According to engineering and scientific consulting firm Exponent, other commercial products that emit ultrasound include burglar alarms, motion detection light switches, automated vehicle sensors, fish finders, ultrasonic cleaners, parametric loudspeakers, and electronic pest control devices.You may only hear the smoke alarm when it beeps to tell you to replace the battery, but your dog could be hearing it all the time.
All of this "noise" in their environment could be affecting them, it's just not clear how. A 2005 study published in Comparative Medicine that examined the effect of noise on lab animals noted altered heart, sleep, and endocrine cycles in animals and a greater susceptibility to seizure. A 2015 study in the Journal of Feline Medicine and Surgery found that seizures were triggered by high-frequency sounds.
It's not hard to imagine all this residual "noise" contributing to anxiety and behavior issues in some dogs, even if we can't yet prove it. Our dogs cannot tell us that something is bothering them, and perhaps, some dogs are so used to it that it doesn't bother them.
The worst home electronic noise for dogs
CNET examined the home electronic noise levels in a sample media room that they created. The sound signatures that set off the highest levels of electronic noise were the LED lightbulb in a table lamp and the 42-inch LCD TV on the wall. These are pretty obviously essentials in most modern homes, so these may not be possible to eliminate, but there may be some steps you could take.
How to reduce electronic pollution
Removing all of the "electronic pollution" sounds that a dog can hear in their environment probably isn't possible. But there may be some ways to reduce these disturbing sounds dogs hear if you think the technology might be affecting your dog.

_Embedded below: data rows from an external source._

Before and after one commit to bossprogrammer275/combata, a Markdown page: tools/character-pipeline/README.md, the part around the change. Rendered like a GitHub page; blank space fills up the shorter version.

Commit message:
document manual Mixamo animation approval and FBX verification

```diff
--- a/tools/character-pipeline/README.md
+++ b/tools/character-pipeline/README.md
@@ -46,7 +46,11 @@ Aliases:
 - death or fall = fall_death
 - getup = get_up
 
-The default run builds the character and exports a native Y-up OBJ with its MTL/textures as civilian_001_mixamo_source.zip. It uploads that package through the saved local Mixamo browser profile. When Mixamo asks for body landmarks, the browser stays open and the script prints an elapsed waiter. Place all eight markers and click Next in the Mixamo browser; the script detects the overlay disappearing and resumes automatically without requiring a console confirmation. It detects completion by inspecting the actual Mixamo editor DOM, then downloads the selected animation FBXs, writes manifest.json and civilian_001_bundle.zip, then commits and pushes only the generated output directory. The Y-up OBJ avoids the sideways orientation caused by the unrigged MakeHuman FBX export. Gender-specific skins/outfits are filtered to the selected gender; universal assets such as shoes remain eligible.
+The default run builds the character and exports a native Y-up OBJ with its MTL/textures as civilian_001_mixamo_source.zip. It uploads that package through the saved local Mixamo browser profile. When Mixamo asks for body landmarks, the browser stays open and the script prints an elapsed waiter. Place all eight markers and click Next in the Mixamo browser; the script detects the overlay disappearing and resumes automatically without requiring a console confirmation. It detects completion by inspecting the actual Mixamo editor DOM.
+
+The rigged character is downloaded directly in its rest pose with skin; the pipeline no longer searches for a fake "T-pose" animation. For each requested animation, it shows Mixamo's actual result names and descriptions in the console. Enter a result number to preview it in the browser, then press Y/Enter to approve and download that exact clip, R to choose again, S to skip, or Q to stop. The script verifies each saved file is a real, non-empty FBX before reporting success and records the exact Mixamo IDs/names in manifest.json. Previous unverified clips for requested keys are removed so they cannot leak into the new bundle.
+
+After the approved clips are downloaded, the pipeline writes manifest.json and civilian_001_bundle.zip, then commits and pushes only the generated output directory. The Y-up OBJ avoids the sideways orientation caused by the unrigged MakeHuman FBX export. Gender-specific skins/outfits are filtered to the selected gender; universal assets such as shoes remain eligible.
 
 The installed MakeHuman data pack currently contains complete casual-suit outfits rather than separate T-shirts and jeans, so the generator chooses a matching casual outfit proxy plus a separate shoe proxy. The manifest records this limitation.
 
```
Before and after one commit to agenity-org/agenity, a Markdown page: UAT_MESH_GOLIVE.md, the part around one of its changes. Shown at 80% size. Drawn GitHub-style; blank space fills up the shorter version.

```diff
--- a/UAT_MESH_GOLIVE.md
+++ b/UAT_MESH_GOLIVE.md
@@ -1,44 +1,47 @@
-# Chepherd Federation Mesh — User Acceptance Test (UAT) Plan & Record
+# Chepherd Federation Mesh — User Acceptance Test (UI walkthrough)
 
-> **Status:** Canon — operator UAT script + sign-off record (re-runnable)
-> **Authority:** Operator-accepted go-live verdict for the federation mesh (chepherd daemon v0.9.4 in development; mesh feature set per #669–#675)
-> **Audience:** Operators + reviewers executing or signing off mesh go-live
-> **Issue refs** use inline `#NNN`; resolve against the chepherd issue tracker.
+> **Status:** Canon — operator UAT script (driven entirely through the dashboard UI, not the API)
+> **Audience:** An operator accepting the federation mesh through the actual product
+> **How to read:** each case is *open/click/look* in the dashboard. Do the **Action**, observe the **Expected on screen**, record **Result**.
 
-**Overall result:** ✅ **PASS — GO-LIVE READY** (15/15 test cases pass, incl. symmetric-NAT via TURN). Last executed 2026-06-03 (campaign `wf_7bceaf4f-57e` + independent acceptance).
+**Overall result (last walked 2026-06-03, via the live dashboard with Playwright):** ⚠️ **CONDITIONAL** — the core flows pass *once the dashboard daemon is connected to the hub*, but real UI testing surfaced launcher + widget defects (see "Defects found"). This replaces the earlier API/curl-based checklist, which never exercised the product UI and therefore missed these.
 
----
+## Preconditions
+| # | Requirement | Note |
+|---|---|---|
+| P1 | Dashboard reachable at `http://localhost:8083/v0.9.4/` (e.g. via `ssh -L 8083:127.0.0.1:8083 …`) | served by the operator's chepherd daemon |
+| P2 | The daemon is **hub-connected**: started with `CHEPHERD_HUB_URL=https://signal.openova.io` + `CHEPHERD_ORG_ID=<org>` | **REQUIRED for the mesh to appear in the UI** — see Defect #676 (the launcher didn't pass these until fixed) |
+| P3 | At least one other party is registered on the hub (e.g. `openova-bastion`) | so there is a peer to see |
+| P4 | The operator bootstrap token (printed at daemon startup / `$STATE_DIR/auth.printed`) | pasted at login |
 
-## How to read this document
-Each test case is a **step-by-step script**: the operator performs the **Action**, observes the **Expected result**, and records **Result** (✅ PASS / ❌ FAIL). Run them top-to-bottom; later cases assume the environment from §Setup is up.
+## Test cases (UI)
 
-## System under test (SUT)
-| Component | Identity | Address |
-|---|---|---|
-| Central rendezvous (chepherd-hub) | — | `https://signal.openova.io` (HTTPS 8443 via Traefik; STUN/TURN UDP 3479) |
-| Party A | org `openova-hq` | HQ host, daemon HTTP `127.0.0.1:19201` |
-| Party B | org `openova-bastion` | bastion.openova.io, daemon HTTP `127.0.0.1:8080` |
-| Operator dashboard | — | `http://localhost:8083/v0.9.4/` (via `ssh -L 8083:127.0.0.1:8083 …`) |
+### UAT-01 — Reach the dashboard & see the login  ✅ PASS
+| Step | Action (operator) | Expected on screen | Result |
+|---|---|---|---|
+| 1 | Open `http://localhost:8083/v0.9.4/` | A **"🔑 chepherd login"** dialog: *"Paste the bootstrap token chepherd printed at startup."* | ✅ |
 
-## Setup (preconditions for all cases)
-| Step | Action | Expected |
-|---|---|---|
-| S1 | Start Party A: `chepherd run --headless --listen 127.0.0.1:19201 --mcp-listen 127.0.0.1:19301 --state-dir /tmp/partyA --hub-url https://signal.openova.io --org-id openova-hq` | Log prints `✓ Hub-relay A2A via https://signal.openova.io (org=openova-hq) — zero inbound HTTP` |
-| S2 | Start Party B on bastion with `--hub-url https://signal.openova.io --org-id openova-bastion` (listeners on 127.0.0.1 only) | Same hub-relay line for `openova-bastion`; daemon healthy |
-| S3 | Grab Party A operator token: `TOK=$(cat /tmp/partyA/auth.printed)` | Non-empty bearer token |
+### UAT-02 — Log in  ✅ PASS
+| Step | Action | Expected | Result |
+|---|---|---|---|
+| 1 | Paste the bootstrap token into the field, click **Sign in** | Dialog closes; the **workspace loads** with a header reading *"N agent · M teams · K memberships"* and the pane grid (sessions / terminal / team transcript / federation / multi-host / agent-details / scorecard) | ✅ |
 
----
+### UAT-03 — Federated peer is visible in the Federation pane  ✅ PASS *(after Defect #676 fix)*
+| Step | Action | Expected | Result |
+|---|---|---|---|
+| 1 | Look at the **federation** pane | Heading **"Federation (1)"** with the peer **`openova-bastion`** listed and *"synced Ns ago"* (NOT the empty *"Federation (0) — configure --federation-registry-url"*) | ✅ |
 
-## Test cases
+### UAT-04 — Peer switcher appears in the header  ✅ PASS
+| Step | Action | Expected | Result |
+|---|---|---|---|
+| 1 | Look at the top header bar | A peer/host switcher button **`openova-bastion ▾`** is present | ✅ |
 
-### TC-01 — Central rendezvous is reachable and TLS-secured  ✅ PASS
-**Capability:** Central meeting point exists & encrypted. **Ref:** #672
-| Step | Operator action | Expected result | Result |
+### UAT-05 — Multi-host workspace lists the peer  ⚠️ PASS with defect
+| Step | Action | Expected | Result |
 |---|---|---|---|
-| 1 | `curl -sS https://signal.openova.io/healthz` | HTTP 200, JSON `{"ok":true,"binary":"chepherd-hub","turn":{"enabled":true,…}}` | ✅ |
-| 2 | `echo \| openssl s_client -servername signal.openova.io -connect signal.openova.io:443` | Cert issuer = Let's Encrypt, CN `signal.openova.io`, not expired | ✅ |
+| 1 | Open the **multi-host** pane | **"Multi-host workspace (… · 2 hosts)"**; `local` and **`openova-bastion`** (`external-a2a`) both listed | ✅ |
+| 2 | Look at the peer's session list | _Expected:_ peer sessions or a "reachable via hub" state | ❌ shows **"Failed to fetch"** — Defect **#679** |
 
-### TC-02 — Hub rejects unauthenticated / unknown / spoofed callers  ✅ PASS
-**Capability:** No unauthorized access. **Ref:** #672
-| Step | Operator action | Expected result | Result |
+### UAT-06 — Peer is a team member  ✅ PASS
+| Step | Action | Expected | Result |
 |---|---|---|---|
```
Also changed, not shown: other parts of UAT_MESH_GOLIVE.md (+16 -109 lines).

Try unplugging or turning off some things that aren't in use (this could also have a beneficial effect on your electric bill). Try to keep at least one room of your house free of plugged in devices, including LED lights. If you have a bank of computer equipment or home audio equipment, try to put it in a garage or closet that can be closed off. When buying LED lights, or any other type of lighting, look for ones with a low flicker rating.
As more people are plugging in more devices and more smart home components, it's worth thinking about the unintended effects these might have on the other creatures that share our homes with us. Even if your dog seems fine, the "noise" from home electronics could still be having an effect.
Always check with your veterinarian before changing your pet’s diet, medication, or physical activity routines. This information is not a substitute for a vet’s opinion.
- The Royal Society Publishing: The Spectral Transmission of Ocular Media Suggests Ultraviolet Sensitivity is Widespread Among Mammals
- American Kennel Club: Dogs Don’t Have a Sixth Sense, They Just Have Incredible Hearing
- Exponent: Ultrasound in Consumer Products: Perception and Safety Assessment
- Comparative Medicine: Hearing in Laboratory Animals: Strain Differences and Nonauditory Effects of Noise
- Journal of Feline Medicine and Surgery: Audiogenic Reflex Seizures In Cats
- CNET: Is Technology Driving Your Pet Insane?
- Canadian Centre for Occupational Health and Safety: Lighting Ergonomics - Light Flicker